Having said "freelance" the latest project does not come under that banner, this job is going to be as close to a prototype as i can make it.

I have always liked the little 0-4-0 saddle/well tank engines of the Darjeeling and Himalayan railway, there's something about the "toy train" that has character and charm.

Anyway I digress, I have recently made a start on scratch building a DHR class B loco, using drawings given to me by a friend.

First job is the chassis and in particular the connecting rods as these set the datum for the frame axle holes or horn block guides.

Here's the connecting rods, made up from the brass strip edges from a used fret of other bits.
(I always keep these bits after I have used the components on a fret just for this type of job)

The strip is laminated to give strength and a 3rd lamination at each end for the bearing bosses.
Clamped together for drilling ensures the hole centres are the same for both rods.

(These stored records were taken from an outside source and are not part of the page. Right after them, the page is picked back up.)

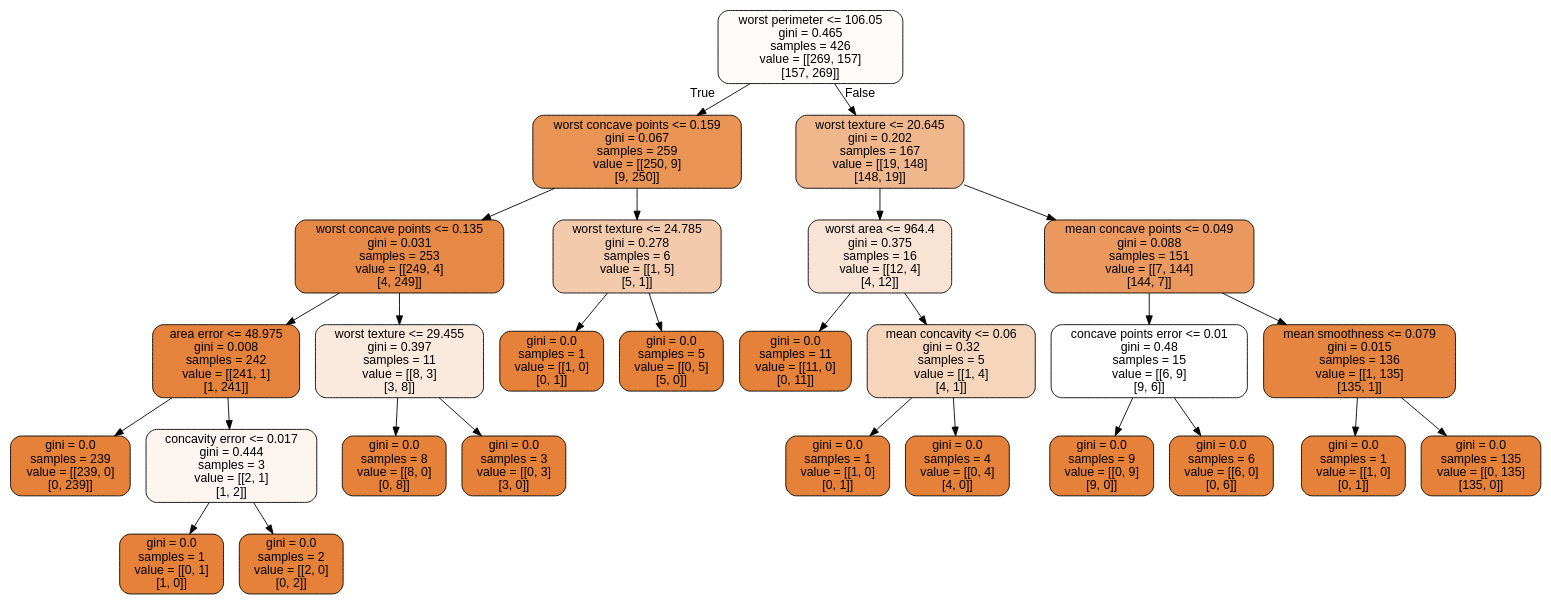
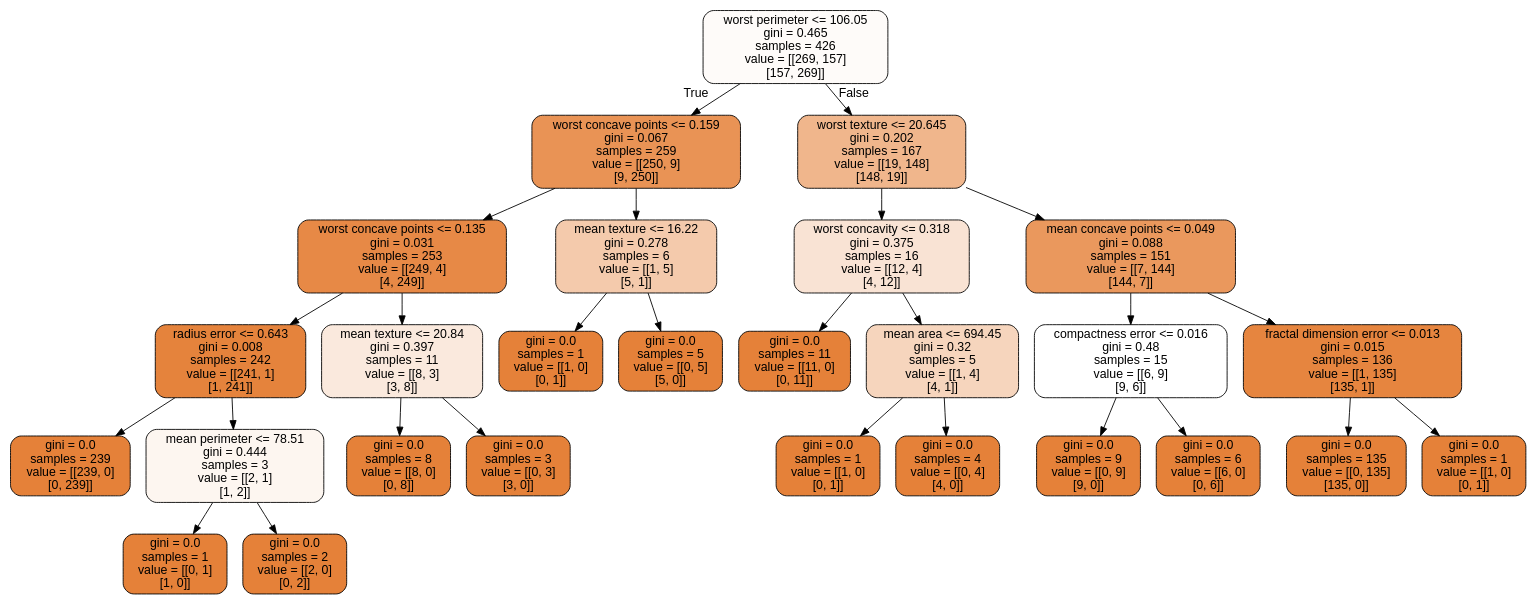
The diagram in doc/pub/week44/ipynb/Datafiles/cancer.dot (CompPhysics/MachineLearning), drawn with Graphviz before and after one commit. The commit also changed 2 other files, not shown here.

```diff
--- a/doc/pub/week44/ipynb/Datafiles/cancer.dot
+++ b/doc/pub/week44/ipynb/Datafiles/cancer.dot
@@ -1,57 +1,57 @@
 digraph Tree {
 node [shape=box, style="filled, rounded", color="black", fontname=helvetica] ;
 edge [fontname=helvetica] ;
 0 [label="worst perimeter <= 106.05\ngini = 0.465\nsamples = 426\nvalue = [[269, 157]\n[157, 269]]", fillcolor="#fefbf9"] ;
 1 [label="worst concave points <= 0.159\ngini = 0.067\nsamples = 259\nvalue = [[250, 9]\n[9, 250]]", fillcolor="#e99355"] ;
 0 -> 1 [labeldistance=2.5, labelangle=45, headlabel="True"] ;
 2 [label="worst concave points <= 0.135\ngini = 0.031\nsamples = 253\nvalue = [[249, 4]\n[4, 249]]", fillcolor="#e78946"] ;
 1 -> 2 ;
-3 [label="area error <= 48.975\ngini = 0.008\nsamples = 242\nvalue = [[241, 1]\n[1, 241]]", fillcolor="#e5833c"] ;
+3 [label="radius error <= 0.643\ngini = 0.008\nsamples = 242\nvalue = [[241, 1]\n[1, 241]]", fillcolor="#e5833c"] ;
 2 -> 3 ;
 4 [label="gini = 0.0\nsamples = 239\nvalue = [[239, 0]\n[0, 239]]", fillcolor="#e58139"] ;
 3 -> 4 ;
-5 [label="concavity error <= 0.017\ngini = 0.444\nsamples = 3\nvalue = [[2, 1]\n[1, 2]]", fillcolor="#fdf6f0"] ;
+5 [label="mean perimeter <= 78.51\ngini = 0.444\nsamples = 3\nvalue = [[2, 1]\n[1, 2]]", fillcolor="#fdf6f0"] ;
 3 -> 5 ;
 6 [label="gini = 0.0\nsamples = 1\nvalue = [[0, 1]\n[1, 0]]", fillcolor="#e58139"] ;
 5 -> 6 ;
 7 [label="gini = 0.0\nsamples = 2\nvalue = [[2, 0]\n[0, 2]]", fillcolor="#e58139"] ;
 5 -> 7 ;
-8 [label="worst texture <= 29.455\ngini = 0.397\nsamples = 11\nvalue = [[8, 3]\n[3, 8]]", fillcolor="#fae9dd"] ;
+8 [label="mean texture <= 20.84\ngini = 0.397\nsamples = 11\nvalue = [[8, 3]\n[3, 8]]", fillcolor="#fae9dd"] ;
 2 -> 8 ;
 9 [label="gini = 0.0\nsamples = 8\nvalue = [[8, 0]\n[0, 8]]", fillcolor="#e58139"] ;
 8 -> 9 ;
 10 [label="gini = 0.0\nsamples = 3\nvalue = [[0, 3]\n[3, 0]]", fillcolor="#e58139"] ;
 8 -> 10 ;
-11 [label="worst texture <= 24.785\ngini = 0.278\nsamples = 6\nvalue = [[1, 5]\n[5, 1]]", fillcolor="#f4caac"] ;
+11 [label="mean texture <= 16.22\ngini = 0.278\nsamples = 6\nvalue = [[1, 5]\n[5, 1]]", fillcolor="#f4caac"] ;
 1 -> 11 ;
 12 [label="gini = 0.0\nsamples = 1\nvalue = [[1, 0]\n[0, 1]]", fillcolor="#e58139"] ;
 11 -> 12 ;
 13 [label="gini = 0.0\nsamples = 5\nvalue = [[0, 5]\n[5, 0]]", fillcolor="#e58139"] ;
 11 -> 13 ;
 14 [label="worst texture <= 20.645\ngini = 0.202\nsamples = 167\nvalue = [[19, 148]\n[148, 19]]", fillcolor="#f0b68c"] ;
 0 -> 14 [labeldistance=2.5, labelangle=-45, headlabel="False"] ;
-15 [label="worst area <= 964.4\ngini = 0.375\nsamples = 16\nvalue = [[12, 4]\n[4, 12]]", fillcolor="#f9e3d4"] ;
+15 [label="worst concavity <= 0.318\ngini = 0.375\nsamples = 16\nvalue = [[12, 4]\n[4, 12]]", fillcolor="#f9e3d4"] ;
 14 -> 15 ;
 16 [label="gini = 0.0\nsamples = 11\nvalue = [[11, 0]\n[0, 11]]", fillcolor="#e58139"] ;
 15 -> 16 ;
-17 [label="mean concavity <= 0.06\ngini = 0.32\nsamples = 5\nvalue = [[1, 4]\n[4, 1]]", fillcolor="#f6d5bd"] ;
+17 [label="mean area <= 694.45\ngini = 0.32\nsamples = 5\nvalue = [[1, 4]\n[4, 1]]", fillcolor="#f6d5bd"] ;
 15 -> 17 ;
 18 [label="gini = 0.0\nsamples = 1\nvalue = [[1, 0]\n[0, 1]]", fillcolor="#e58139"] ;
 17 -> 18 ;
 19 [label="gini = 0.0\nsamples = 4\nvalue = [[0, 4]\n[4, 0]]", fillcolor="#e58139"] ;
 17 -> 19 ;
 20 [label="mean concave points <= 0.049\ngini = 0.088\nsamples = 151\nvalue = [[7, 144]\n[144, 7]]", fillcolor="#ea985d"] ;
 14 -> 20 ;
-21 [label="concave points error <= 0.01\ngini = 0.48\nsamples = 15\nvalue = [[6, 9]\n[9, 6]]", fillcolor="#ffffff"] ;
+21 [label="compactness error <= 0.016\ngini = 0.48\nsamples = 15\nvalue = [[6, 9]\n[9, 6]]", fillcolor="#ffffff"] ;
 20 -> 21 ;
 22 [label="gini = 0.0\nsamples = 9\nvalue = [[0, 9]\n[9, 0]]", fillcolor="#e58139"] ;
 21 -> 22 ;
 23 [label="gini = 0.0\nsamples = 6\nvalue = [[6, 0]\n[0, 6]]", fillcolor="#e58139"] ;
 21 -> 23 ;
-24 [label="mean smoothness <= 0.079\ngini = 0.015\nsamples = 136\nvalue = [[1, 135]\n[135, 1]]", fillcolor="#e6853f"] ;
+24 [label="fractal dimension error <= 0.013\ngini = 0.015\nsamples = 136\nvalue = [[1, 135]\n[135, 1]]", fillcolor="#e6853f"] ;
 20 -> 24 ;
-25 [label="gini = 0.0\nsamples = 1\nvalue = [[1, 0]\n[0, 1]]", fillcolor="#e58139"] ;
+25 [label="gini = 0.0\nsamples = 135\nvalue = [[0, 135]\n[135, 0]]", fillcolor="#e58139"] ;
 24 -> 25 ;
-26 [label="gini = 0.0\nsamples = 135\nvalue = [[0, 135]\n[135, 0]]", fillcolor="#e58139"] ;
+26 [label="gini = 0.0\nsamples = 1\nvalue = [[1, 0]\n[0, 1]]", fillcolor="#e58139"] ;
 24 -> 26 ;
 }
```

The frames themselves are cut from very thin (1mm) double sided copper clad PCB material. something I have never used before for loco chassis frames.
It is surprisingly strong and rigid and solders like a dream with less heat required than using brass or nickel silver.
to cut the frames I printed out the frames drawing to 1/43 scale, stuck it to the PCB and cut out with a fine toothed fret saw and files. By clamping the two together and cutting both at the same time. The con rods were then used to mark and drill for the axle positions.

  Next up was the outside fly cranks.

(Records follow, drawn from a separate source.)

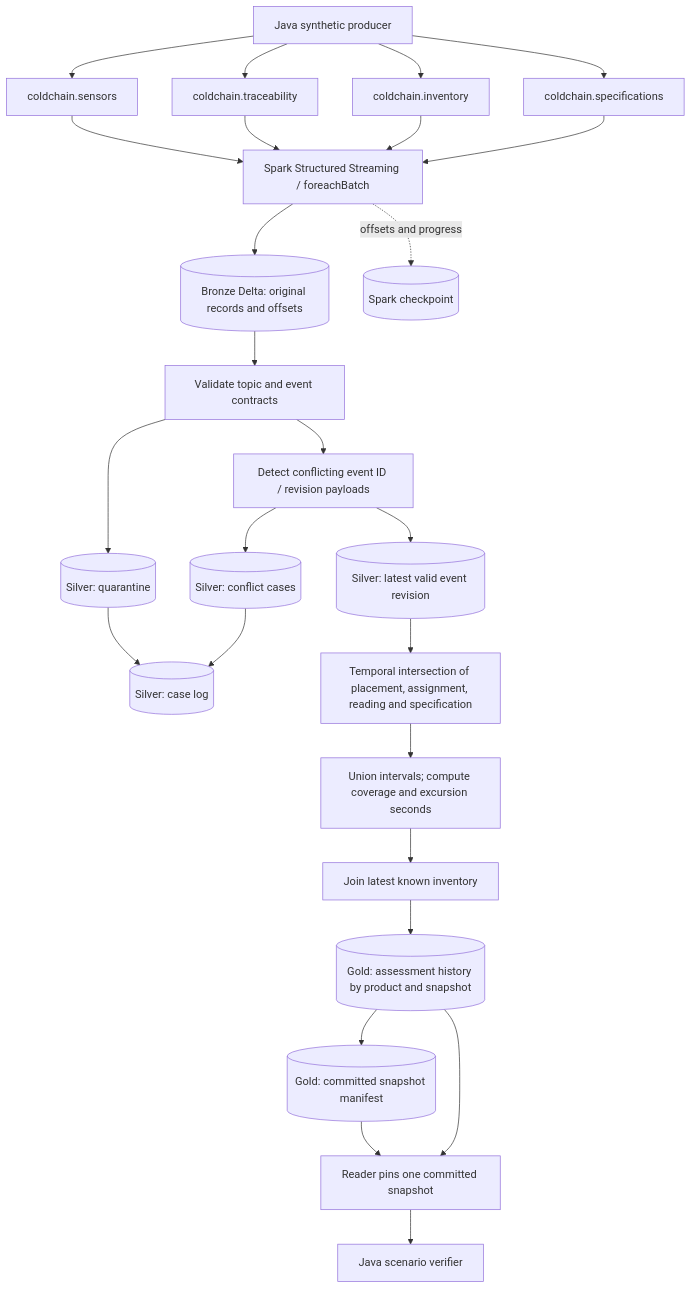
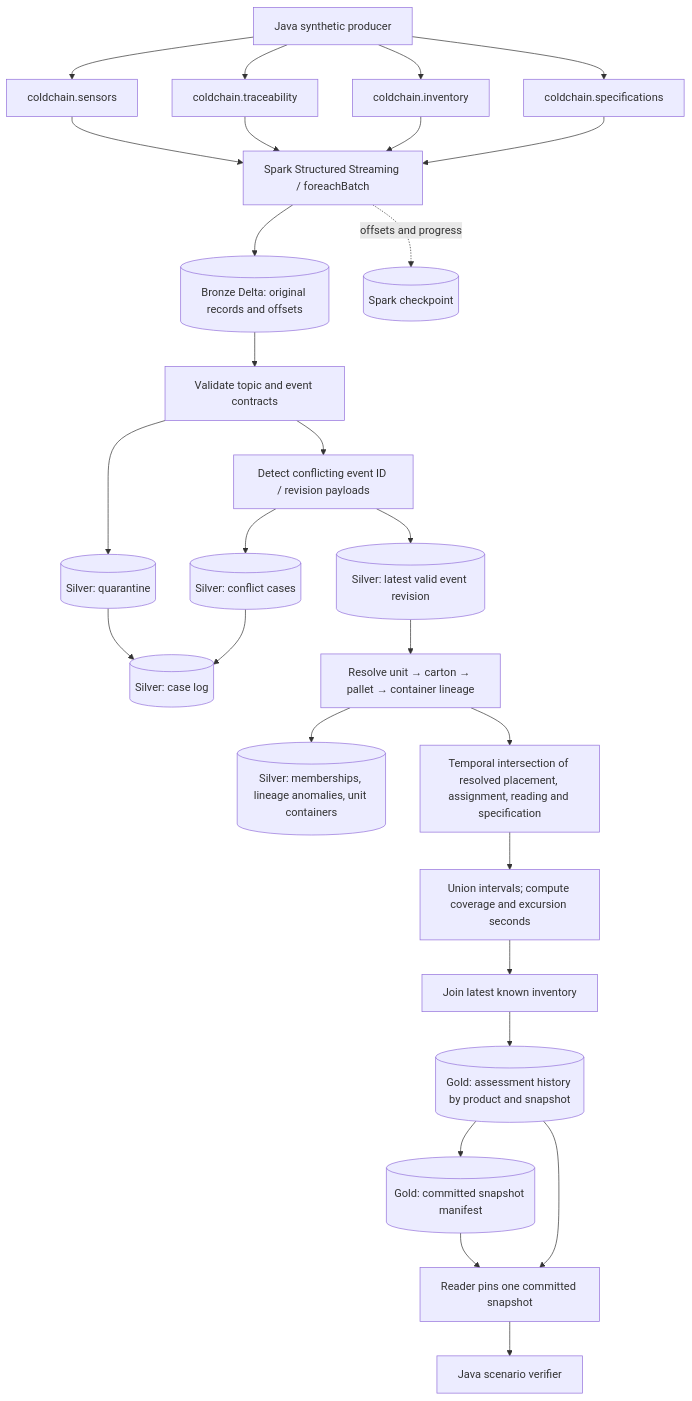
The first of 2 diagrams in docs/architecture.md (rmansoor/pharma-cold-chain), drawn with Mermaid before and after one commit. The commit also changed other lines of this file and 13 other files, not shown here.

````diff
--- a/docs/architecture.md
+++ b/docs/architecture.md
@@ -13,28 +13,30 @@
 ```mermaid
 flowchart TD
   SIM[Java synthetic producer] --> S[coldchain.sensors]
   SIM --> T[coldchain.traceability]
   SIM --> I[coldchain.inventory]
   SIM --> P[coldchain.specifications]
   S --> ING[Spark Structured Streaming / foreachBatch]
   T --> ING
   I --> ING
   P --> ING
   ING --> B[(Bronze Delta: original records and offsets)]
   B --> V[Validate topic and event contracts]
   V --> Q[(Silver: quarantine)]
   V --> C[Detect conflicting event ID / revision payloads]
   C --> CQ[(Silver: conflict cases)]
   Q --> L[(Silver: case log)]
   CQ --> L
   C --> E[(Silver: latest valid event revision)]
-  E --> J[Temporal intersection of placement, assignment, reading and specification]
+  E --> LIN[Resolve unit → carton → pallet → container lineage]
+  LIN --> LA[(Silver: memberships, lineage anomalies, unit containers)]
+  LIN --> J[Temporal intersection of resolved placement, assignment, reading and specification]
   J --> U[Union intervals; compute coverage and excursion seconds]
   U --> INV[Join latest known inventory]
   INV --> H[(Gold: assessment history by product and snapshot)]
   H --> M[(Gold: committed snapshot manifest)]
   M --> R[Reader pins one committed snapshot]
   H --> R
   R --> VERIFY[Java scenario verifier]
   ING -. offsets and progress .-> CK[(Spark checkpoint)]
 ```
````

again cut from the same material as the frames.

I used a Romford crank as a starting point and drilling template for the hole centres. The cranks were then bolted together through the axle hole using a 10 BA screw and nut whilst they were filed to shape thus ensuring they were all the same and the correct shape of the prototype.

14 BA pins and nuts are used as crank pins, the screws being soldered in from the rear of each crank.

When i write the next entry to this blog regarding this project I will have assembled the frames and hopefully have a free running rolling chassis.

More soon  and Cheers!

Saturday, 1 February 2014

Wagons Roll (Again)

This entry finally concludes the work done on my workbench over the last Christmas - New Year holidays.

You can never have too many mineral wagons in my opinion and for "Ashwood End" I think i am going to need a few!

I usually build my narrow gauge wagons on a propriety 00 gauge chassis from either Dapol, Bachmann or old Hornby but, this time as i had found some old cast white metal axle boxes and springs in the back of the draw decided to scratch build the chassis as well for this one.

 looking underneath the construction is pretty self explanatory.
I used "Evergreen" sections for the chassis rails and sole bars.

Brake gear was taken from a Mainly Trains etch made for 4mm scale wagons.

As per my usual practice for my narrow gauge stock Bachmann tension lock couplings are fitted.

The top view shows the wagon ready for painting. The brace of plastic strip is just to stop the sides from caving in!

The bracing piece will not be seen once the wagon receives it's chosen load.

The etched brass corner plates and strapping was also from another one of Mainly Trains etches.

Finally, The finished wagon all painted, weathered and coaled up.

Real coal has been used for the load, this gives the wagon a bit of weight and improves the stability of the wagon when running on the track.

Another blog entry soon I hope.